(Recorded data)
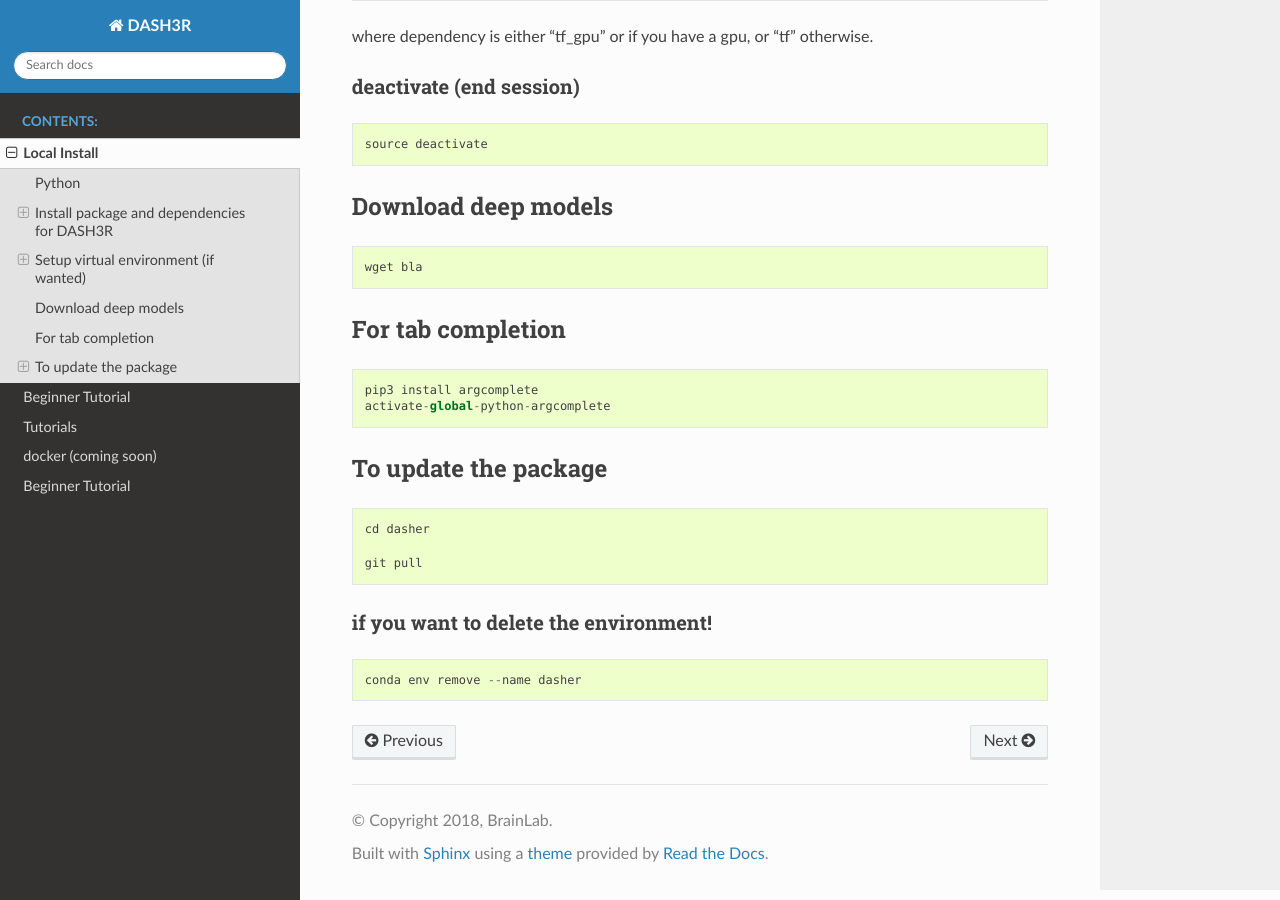
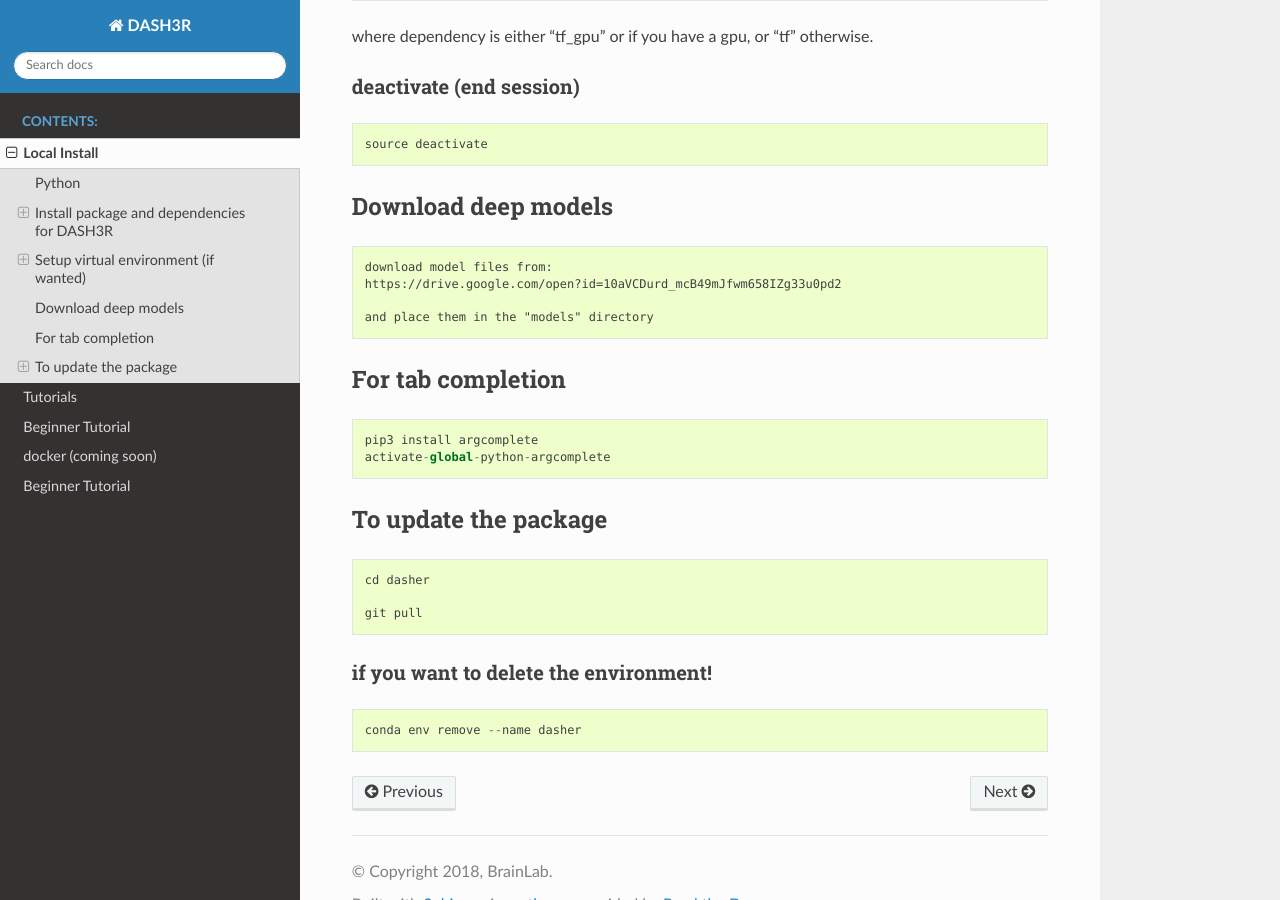
Before and after one commit to AICONSlab/HippMapp3r, a Sphinx documentation site: the page built from docs/install.md, in a window 1280 px wide and 900 px high, scrolled down 1100 px. Built offline with Sphinx 7.4.7 and the Read the Docs theme 2.0.0, drawn with Linux system fonts in a browser that asks for light colours; pages that are not in the unit, such as notebooks, are missing from menus.

Commit message:
update docs

```diff
--- a/docs/install.md
+++ b/docs/install.md
@@ -35,7 +35,10 @@
 
 ## Download deep models
 
-    wget bla
+    download model files from:
+    https://drive.google.com/open?id=10aVCDurd_mcB49mJfwm658IZg33u0pd2
+
+    and place them in the "models" directory
 
 ## For tab completion
     pip3 install argcomplete
```
Also changed, not shown: README.md (+2 -2 lines), docs/index.rst (+3 -4 lines).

- [AIM OF THE EXERCISE] Output the records above exactly, omitting the pictures.

- [RESULT OF THE EXERCISE]
Before and after one commit to AICONSlab/HippMapp3r, a Sphinx documentation site: the page built from docs/install.md, in a window 1280 px wide and 900 px high, scrolled down 1100 px. Built offline with Sphinx 7.4.7 and the Read the Docs theme 2.0.0, drawn with Linux system fonts in a browser that asks for light colours; pages that are not in the unit, such as notebooks, are missing from menus.

Commit message:
update docs

```diff
--- a/docs/install.md
+++ b/docs/install.md
@@ -35,7 +35,10 @@
 
 ## Download deep models
 
-    wget bla
+    download model files from:
+    https://drive.google.com/open?id=10aVCDurd_mcB49mJfwm658IZg33u0pd2
+
+    and place them in the "models" directory
 
 ## For tab completion
     pip3 install argcomplete
```
Also changed, not shown: README.md (+2 -2 lines), docs/index.rst (+3 -4 lines).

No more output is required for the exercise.